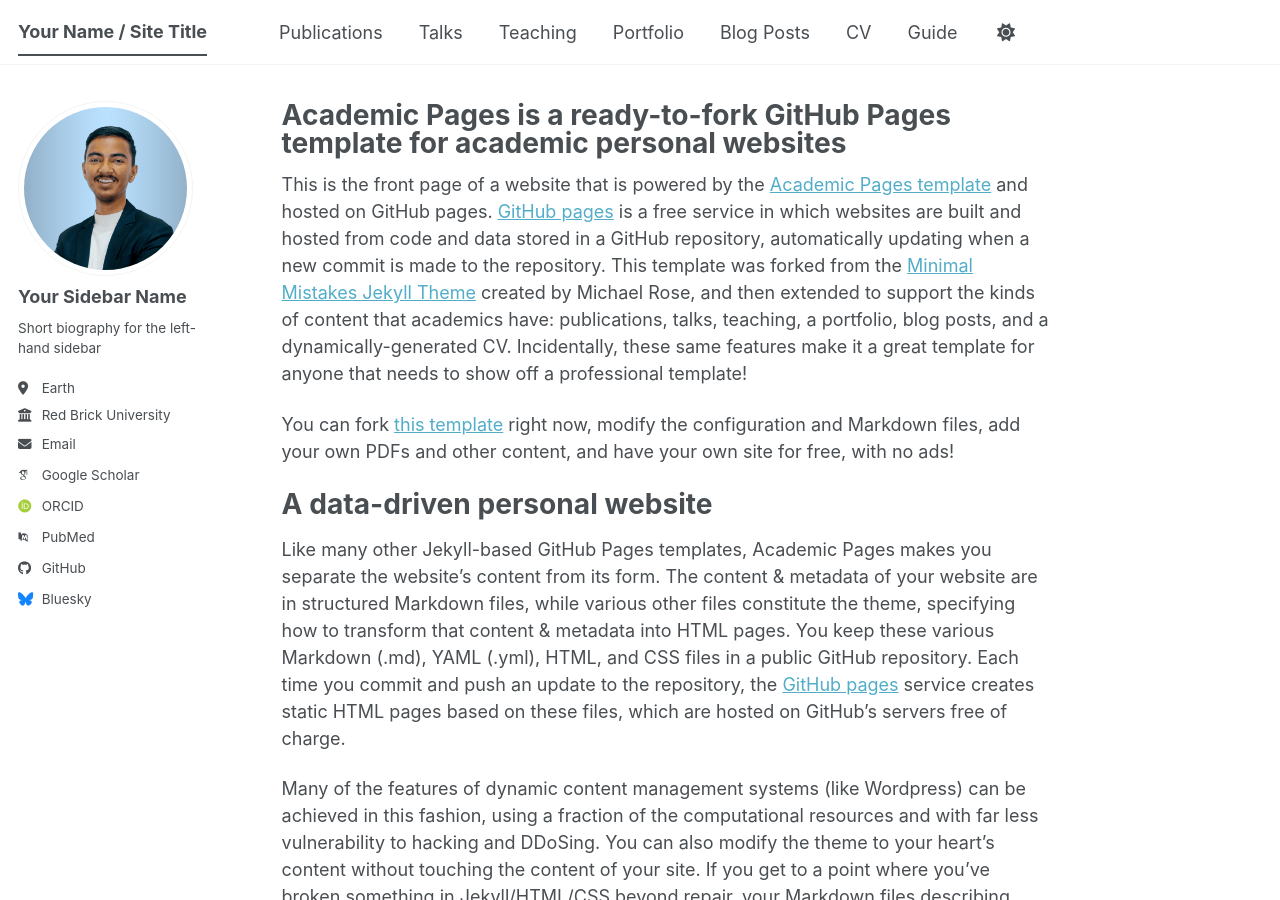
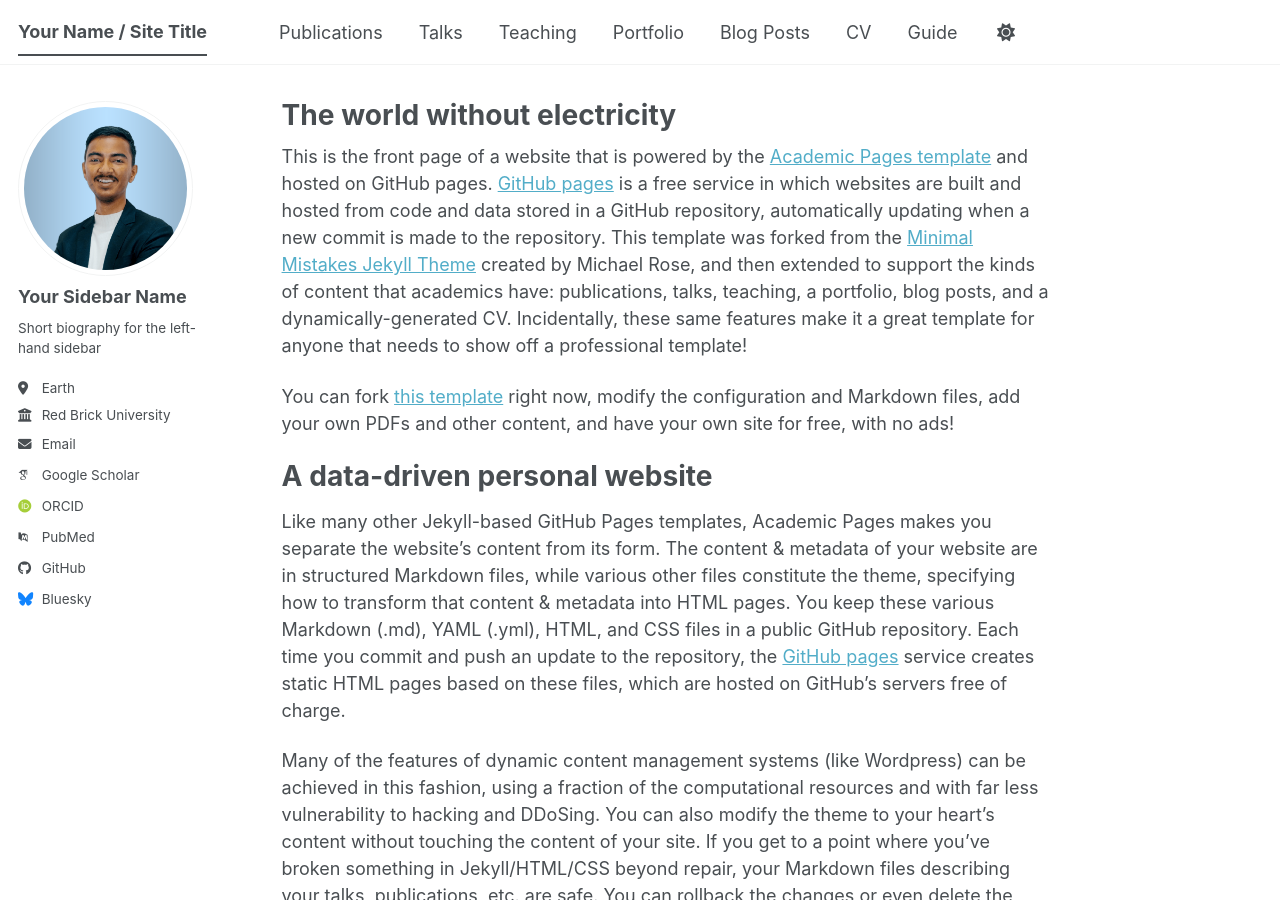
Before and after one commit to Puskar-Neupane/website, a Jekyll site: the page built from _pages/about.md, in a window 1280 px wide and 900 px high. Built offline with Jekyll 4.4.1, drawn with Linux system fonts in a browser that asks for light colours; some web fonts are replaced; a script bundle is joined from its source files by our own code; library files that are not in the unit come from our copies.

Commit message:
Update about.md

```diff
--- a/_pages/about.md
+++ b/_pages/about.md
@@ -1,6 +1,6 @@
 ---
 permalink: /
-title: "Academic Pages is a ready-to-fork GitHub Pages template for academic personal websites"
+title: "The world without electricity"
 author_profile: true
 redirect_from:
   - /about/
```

════════════════

### Work to be completed
What lines above contain the word "title"? Return each such line.

### Exercise answer
-title: "Academic Pages is a ready-to-fork GitHub Pages template for academic personal websites"
+title: "The world without electricity"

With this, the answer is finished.